Took these two photos (below) earlier this Summer - June - after I cleaned up the sets of espaliers in the back and side yards. First, the Apple trees in Belgian Fence. Then, the SugarTyme Crabapples in horizontal cordon (for now). This was post-pruning and they (now) look much more shaggy with new growth all over the place. The Belgian Fence needs to still have a couple of replacements. Note to 2024 self.
Showing posts with the label espalier trees
Yesterday, I posted some details and photos about preparing the bed underneath the espaliered Linden trees to get ready for a boxwood hedge. I transplanted some hostas (and then...transplanted *other* hostas) and planted them in the back. In that post, I mentioned that I also had to move a few Alliums that were in the same bed. As a reminder, below is a photo showing the 'before' state of the bed - featuring some allium to the right of the photo. There were two Allium Bulgaricum that I moved behind the row of Astilbes. And three-or-four good-sized Summer Beauty Alliums. I put one on the other side of the Weeping White Spruce - close to the fence. That one is below: I also tucked in another one amongst the Oakleaf Hydrangeas in the kitchen window bed: I put the third one in amongst the other colony of the same Summer Beauty Alliums a bit further back in that south side bed. See below of this one next to my kneeler. It flop'd over after transplanting, so I'll wat
One of the big planting projects that I have tee'd up for this Summer is to plant a series of boxwoods underneath the pair of espalier'ed Greenspire Linden trees to add some structure and four-season interest with evergreen shrubs. One of the things that I've learned from observing the garden over all four seasons is that while I claim to be a 'hosta gardener', I have begun to fall out of love with them (just a little bit). Why? Because they totally disappear during the late Fall, Winter and early Spring. Sure...there's still a lot to love - they grow in the shade, are all-about-that-foliage, their Spring emergence is a fun little gardening moment and...they're forever dividable (meaning...they can be endlessly divided every Fall). But, when I look at my beds during the month of January or February or March...and you didn't know they were planted out, one might think that the beds were totally empty. As the hostas disappear. All that to say...I don
I went out to do a little bit of late Spring/early Summer pruning on the pair of espaliered Greenspire Linden trees in our backyard and noticed something unusual on some of the leaves. There were these redish/yellow growths that were stuck to the face of some of the leaves. I first noticed this below: Then, a closer look revealed that certain leaves were covered in these galls: What the heck? I went to the Web to discover that these are gall mites . Mites! After reading more, it turns out that they don't affect the tree's health. From the Royal Horticulture Society : Like most gall mite there is no harm done to the hosts overall heath and vigour and these animals are part of the biodiversity that healthy trees support. Even knowing that...I still don't like them. Not one bit.
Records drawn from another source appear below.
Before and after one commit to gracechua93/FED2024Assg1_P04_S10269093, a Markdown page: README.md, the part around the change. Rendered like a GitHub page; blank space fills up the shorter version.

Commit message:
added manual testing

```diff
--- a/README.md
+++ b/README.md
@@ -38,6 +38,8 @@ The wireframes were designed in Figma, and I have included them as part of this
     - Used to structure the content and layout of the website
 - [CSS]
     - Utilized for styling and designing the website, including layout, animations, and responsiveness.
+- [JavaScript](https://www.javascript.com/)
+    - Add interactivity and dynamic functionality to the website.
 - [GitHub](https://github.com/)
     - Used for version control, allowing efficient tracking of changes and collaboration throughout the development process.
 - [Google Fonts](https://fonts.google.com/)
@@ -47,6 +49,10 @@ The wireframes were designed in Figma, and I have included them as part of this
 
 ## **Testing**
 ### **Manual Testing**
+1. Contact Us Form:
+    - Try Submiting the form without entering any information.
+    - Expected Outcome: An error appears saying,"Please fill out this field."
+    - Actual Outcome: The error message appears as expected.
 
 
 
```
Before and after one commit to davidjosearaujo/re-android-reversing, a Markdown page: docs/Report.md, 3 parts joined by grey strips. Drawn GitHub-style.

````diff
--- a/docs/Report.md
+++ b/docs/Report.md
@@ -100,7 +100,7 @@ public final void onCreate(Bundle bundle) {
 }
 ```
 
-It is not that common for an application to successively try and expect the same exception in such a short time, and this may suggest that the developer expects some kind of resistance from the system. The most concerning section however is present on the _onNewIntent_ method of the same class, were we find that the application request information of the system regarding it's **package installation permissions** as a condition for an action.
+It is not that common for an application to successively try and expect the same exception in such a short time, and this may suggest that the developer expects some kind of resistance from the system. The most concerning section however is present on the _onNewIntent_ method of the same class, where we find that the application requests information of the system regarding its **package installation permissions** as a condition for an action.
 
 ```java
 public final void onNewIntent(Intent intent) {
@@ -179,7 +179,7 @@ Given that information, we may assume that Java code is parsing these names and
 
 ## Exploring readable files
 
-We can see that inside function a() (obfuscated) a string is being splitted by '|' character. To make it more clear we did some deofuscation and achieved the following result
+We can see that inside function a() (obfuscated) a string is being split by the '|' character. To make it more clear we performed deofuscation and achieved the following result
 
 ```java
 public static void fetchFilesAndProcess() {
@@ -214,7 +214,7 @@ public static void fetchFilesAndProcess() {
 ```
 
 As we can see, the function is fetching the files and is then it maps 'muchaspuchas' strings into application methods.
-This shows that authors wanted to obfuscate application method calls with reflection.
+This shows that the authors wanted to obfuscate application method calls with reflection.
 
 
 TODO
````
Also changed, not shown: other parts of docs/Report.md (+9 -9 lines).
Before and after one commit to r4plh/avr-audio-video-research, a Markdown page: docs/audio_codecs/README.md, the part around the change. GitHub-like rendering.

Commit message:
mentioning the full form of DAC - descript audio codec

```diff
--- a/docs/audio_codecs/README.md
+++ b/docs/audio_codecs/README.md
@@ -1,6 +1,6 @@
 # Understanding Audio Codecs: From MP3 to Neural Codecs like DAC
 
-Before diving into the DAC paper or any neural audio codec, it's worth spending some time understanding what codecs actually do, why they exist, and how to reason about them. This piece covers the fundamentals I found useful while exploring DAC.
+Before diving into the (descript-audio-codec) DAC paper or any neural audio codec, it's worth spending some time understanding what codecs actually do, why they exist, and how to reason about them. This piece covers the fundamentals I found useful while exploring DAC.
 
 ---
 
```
I went in with a pair of scissors and started to prune out every one of the leaves filled with these galls. I clipped them off and tossed them in our trash. A few years back, I discovered